most recent 30 SEP SHOW ALL
 
Initial post 24 NOV 12 by Anita silicon valley

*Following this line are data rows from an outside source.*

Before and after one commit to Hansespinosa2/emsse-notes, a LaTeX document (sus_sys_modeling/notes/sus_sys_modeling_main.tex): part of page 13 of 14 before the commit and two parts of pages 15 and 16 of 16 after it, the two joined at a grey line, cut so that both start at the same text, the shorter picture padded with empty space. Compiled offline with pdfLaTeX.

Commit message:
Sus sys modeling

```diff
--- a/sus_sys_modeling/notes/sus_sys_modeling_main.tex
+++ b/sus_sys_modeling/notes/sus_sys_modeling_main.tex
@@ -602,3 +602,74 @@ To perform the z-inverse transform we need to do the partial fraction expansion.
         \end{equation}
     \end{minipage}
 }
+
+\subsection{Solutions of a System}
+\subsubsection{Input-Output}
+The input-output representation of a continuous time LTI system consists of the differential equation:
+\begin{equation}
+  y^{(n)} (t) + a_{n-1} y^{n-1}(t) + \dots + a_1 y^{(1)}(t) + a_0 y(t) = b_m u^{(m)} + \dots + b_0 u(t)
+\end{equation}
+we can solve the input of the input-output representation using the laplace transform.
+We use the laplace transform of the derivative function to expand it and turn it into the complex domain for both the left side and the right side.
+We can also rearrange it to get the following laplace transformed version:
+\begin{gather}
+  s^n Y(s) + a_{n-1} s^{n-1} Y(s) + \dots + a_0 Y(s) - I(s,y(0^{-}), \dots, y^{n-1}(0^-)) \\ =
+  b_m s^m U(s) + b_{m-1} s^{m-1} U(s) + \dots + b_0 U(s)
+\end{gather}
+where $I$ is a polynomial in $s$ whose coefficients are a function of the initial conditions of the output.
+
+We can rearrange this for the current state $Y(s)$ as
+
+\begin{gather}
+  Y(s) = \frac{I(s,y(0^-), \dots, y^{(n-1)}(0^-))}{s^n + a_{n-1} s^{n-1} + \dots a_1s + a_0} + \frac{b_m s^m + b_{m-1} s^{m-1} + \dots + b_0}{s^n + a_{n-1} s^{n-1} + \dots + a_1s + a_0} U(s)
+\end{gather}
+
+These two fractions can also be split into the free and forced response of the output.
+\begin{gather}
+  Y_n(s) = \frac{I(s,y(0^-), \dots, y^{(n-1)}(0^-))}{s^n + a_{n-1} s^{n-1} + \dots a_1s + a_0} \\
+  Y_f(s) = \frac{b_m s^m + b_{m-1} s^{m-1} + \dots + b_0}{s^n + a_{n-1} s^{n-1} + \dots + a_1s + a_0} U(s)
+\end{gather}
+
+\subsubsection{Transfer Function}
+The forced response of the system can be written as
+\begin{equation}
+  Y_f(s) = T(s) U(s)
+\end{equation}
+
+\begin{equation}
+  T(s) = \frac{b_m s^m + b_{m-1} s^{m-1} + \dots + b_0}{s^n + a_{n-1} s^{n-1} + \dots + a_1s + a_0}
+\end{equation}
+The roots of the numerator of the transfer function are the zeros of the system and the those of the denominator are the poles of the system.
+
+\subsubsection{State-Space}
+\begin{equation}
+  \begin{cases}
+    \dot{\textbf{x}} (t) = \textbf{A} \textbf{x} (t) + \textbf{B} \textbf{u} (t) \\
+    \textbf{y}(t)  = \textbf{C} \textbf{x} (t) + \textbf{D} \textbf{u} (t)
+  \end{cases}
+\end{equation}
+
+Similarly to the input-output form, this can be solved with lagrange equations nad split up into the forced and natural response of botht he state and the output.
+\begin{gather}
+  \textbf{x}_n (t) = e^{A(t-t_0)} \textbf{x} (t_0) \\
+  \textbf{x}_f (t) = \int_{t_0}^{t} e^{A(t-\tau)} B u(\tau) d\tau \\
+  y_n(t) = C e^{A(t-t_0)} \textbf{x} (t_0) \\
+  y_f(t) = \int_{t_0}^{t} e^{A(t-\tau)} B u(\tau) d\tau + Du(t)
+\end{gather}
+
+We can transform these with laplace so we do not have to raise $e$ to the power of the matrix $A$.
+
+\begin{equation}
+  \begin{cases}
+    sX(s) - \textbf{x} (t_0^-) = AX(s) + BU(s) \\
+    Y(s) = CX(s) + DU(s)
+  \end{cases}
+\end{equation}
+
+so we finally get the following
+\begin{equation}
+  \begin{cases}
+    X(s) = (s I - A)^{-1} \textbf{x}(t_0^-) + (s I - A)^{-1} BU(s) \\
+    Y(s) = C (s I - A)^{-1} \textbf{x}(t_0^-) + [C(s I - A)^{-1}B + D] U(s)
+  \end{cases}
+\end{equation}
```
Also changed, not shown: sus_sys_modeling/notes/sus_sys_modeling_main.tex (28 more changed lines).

This lasts a week in a vase and it has a bud and open bloom now in Silicon Valley in almost December. An update: It is August and we have had months of water restrictions and lots of hot weather and this is in bloom almost all the time. I have had it for a few years and the extra care has rewarded me abundantly. It has a wonderful fragrance. The bloom looks delicate but really the plant and blooms are robust.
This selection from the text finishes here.